# Task instructions
Your answer should be one number: how many lines below have the word "material".

(Web page edit records)
----

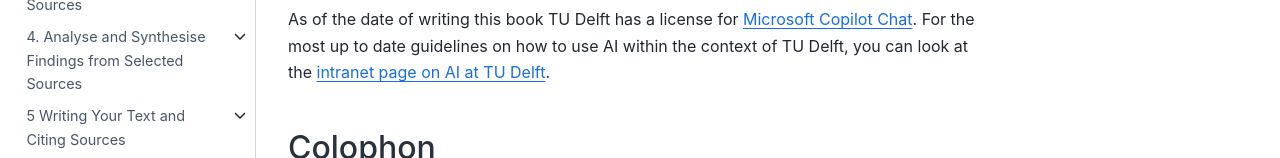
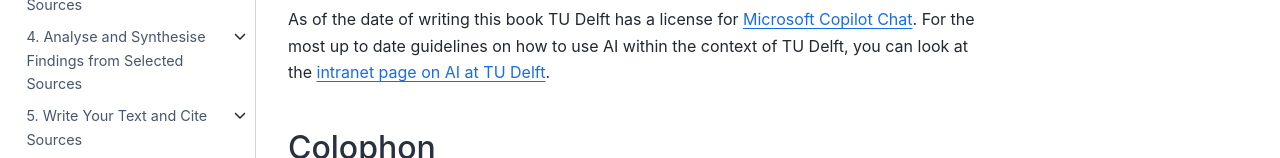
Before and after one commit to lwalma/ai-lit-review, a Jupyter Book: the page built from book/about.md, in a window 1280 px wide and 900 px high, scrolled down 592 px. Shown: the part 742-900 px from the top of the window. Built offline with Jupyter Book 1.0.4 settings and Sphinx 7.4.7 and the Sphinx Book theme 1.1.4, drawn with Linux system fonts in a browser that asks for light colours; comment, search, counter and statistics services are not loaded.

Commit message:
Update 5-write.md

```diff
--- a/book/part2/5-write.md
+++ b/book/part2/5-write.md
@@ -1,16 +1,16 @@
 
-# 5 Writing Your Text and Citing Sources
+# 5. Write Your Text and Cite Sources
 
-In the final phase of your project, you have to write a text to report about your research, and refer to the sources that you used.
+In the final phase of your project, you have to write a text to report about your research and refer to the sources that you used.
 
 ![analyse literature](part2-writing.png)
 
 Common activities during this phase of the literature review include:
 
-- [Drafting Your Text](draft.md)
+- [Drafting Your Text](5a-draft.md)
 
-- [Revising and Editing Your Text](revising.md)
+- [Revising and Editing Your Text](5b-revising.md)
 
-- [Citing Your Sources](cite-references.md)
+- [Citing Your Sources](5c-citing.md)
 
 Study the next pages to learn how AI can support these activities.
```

----

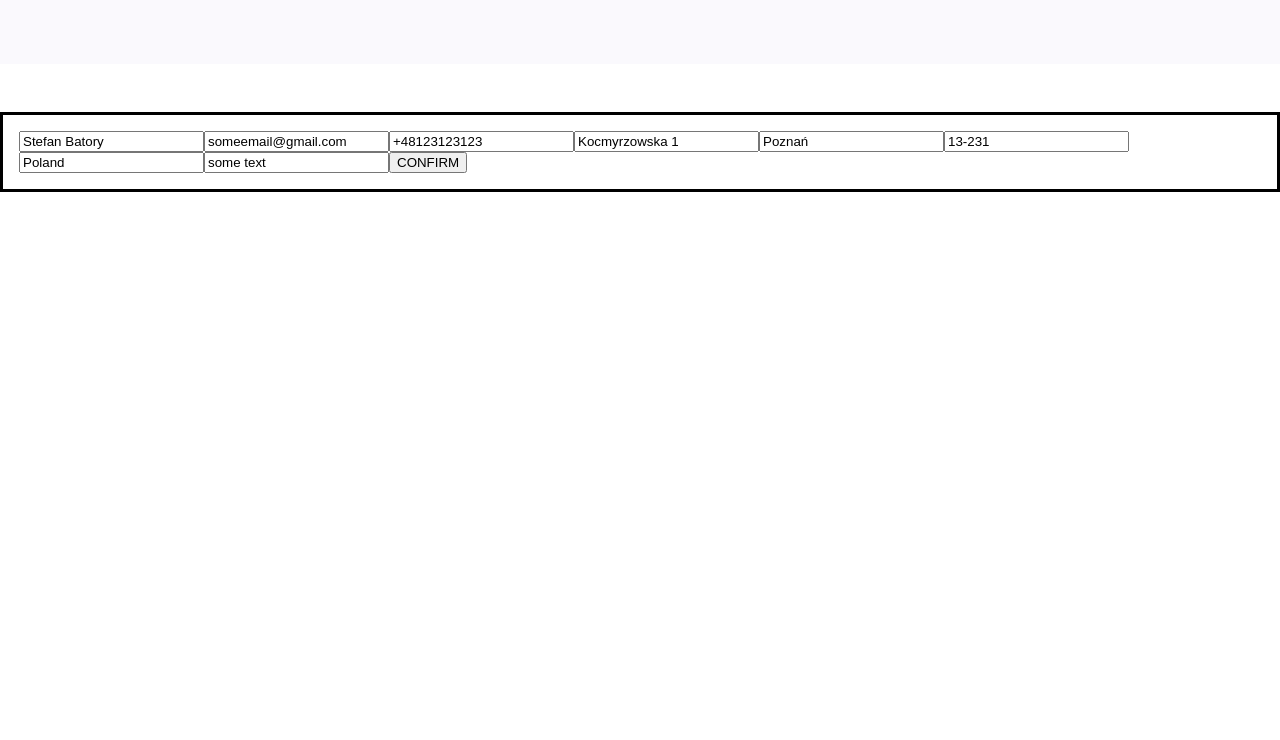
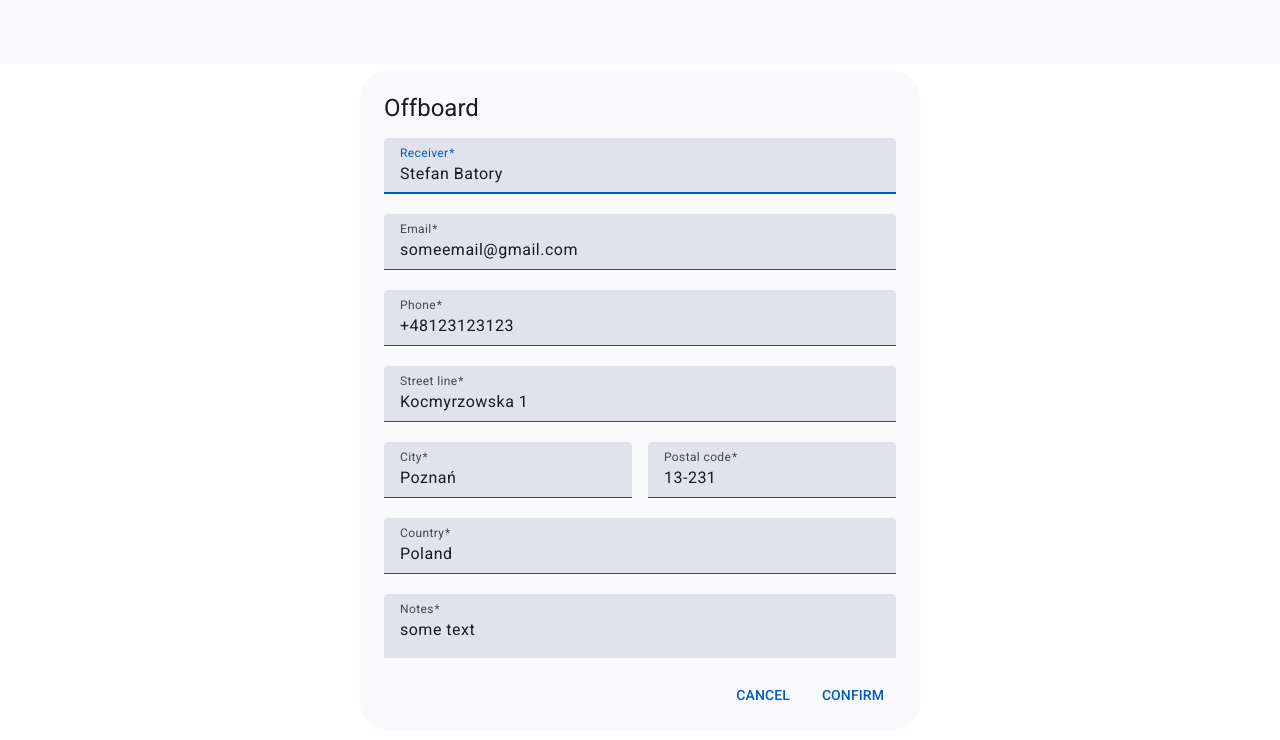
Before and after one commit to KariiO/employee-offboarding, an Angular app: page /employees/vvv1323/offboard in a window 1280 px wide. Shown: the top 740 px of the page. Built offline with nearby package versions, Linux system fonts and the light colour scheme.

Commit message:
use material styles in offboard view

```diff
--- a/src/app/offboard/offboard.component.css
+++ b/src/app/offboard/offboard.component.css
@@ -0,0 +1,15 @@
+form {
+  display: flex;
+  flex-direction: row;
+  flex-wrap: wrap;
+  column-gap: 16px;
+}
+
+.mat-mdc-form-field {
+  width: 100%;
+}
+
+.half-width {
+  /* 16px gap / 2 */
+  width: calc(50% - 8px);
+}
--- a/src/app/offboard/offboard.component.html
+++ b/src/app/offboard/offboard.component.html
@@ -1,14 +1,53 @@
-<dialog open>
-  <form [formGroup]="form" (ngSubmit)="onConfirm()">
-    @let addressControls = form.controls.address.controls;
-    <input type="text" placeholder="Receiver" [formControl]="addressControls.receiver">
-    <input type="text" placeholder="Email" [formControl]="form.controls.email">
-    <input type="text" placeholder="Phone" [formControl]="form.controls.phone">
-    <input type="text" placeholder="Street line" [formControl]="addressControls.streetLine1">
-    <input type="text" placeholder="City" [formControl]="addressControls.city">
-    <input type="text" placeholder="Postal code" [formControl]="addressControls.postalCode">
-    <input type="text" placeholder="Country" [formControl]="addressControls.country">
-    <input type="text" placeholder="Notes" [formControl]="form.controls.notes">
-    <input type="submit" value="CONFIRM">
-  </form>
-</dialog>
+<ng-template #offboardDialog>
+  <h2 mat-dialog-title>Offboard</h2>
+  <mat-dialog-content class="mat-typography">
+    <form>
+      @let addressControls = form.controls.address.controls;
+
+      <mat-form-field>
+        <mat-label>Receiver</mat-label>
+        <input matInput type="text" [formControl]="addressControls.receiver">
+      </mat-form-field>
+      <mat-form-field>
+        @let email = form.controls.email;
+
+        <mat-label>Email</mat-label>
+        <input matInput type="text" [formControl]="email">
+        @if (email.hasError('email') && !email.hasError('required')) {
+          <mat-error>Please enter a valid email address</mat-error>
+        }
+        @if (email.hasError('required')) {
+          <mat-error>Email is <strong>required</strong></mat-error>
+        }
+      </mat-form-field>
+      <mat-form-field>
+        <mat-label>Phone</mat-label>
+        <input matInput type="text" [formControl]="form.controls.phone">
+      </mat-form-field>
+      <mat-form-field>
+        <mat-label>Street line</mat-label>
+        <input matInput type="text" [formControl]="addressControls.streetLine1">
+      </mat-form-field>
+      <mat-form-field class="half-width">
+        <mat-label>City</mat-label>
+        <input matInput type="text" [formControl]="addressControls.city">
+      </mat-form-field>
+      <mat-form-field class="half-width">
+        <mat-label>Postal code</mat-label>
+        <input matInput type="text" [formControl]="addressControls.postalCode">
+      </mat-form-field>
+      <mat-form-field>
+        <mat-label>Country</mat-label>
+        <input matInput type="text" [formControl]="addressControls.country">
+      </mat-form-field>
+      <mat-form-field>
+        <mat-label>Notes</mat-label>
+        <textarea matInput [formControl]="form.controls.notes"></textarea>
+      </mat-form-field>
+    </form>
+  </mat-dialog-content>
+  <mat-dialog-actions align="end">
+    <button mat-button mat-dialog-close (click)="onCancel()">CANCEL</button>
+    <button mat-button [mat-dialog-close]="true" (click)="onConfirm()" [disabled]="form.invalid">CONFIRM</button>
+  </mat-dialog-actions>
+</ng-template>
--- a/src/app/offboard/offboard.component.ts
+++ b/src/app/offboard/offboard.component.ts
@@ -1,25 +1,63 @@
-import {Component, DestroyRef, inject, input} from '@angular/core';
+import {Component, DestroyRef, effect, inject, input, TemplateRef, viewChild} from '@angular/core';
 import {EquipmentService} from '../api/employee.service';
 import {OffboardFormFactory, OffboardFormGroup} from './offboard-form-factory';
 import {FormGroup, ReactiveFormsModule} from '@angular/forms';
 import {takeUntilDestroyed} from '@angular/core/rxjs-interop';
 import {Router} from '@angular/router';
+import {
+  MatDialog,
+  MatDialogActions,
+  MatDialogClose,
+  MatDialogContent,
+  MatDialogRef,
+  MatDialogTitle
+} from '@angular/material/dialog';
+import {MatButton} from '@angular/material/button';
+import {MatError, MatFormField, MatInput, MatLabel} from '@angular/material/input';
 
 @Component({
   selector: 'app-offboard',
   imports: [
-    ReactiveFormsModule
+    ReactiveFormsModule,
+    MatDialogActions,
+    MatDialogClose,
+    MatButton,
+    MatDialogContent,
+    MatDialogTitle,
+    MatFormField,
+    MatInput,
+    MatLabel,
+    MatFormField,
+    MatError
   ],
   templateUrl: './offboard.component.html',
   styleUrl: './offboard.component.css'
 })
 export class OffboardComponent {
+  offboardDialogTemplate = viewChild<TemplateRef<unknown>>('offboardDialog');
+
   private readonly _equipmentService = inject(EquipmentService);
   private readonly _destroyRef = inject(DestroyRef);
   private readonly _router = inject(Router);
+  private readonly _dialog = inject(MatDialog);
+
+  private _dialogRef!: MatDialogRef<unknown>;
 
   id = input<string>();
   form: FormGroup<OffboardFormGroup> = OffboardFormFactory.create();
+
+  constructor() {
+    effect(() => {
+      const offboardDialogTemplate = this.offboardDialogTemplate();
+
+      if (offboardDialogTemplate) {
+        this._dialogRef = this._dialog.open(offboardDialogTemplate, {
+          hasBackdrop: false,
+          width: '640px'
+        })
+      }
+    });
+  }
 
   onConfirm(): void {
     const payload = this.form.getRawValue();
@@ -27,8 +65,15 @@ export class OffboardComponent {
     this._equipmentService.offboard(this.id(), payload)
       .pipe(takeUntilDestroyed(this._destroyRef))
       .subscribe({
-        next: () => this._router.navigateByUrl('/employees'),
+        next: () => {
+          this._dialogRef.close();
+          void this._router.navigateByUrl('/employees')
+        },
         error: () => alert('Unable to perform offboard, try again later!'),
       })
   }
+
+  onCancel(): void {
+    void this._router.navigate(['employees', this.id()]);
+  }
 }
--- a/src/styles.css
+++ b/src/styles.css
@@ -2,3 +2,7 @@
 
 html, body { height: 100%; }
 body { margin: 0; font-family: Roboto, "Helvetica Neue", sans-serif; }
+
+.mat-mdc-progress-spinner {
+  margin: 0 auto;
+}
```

----

# Answer space
4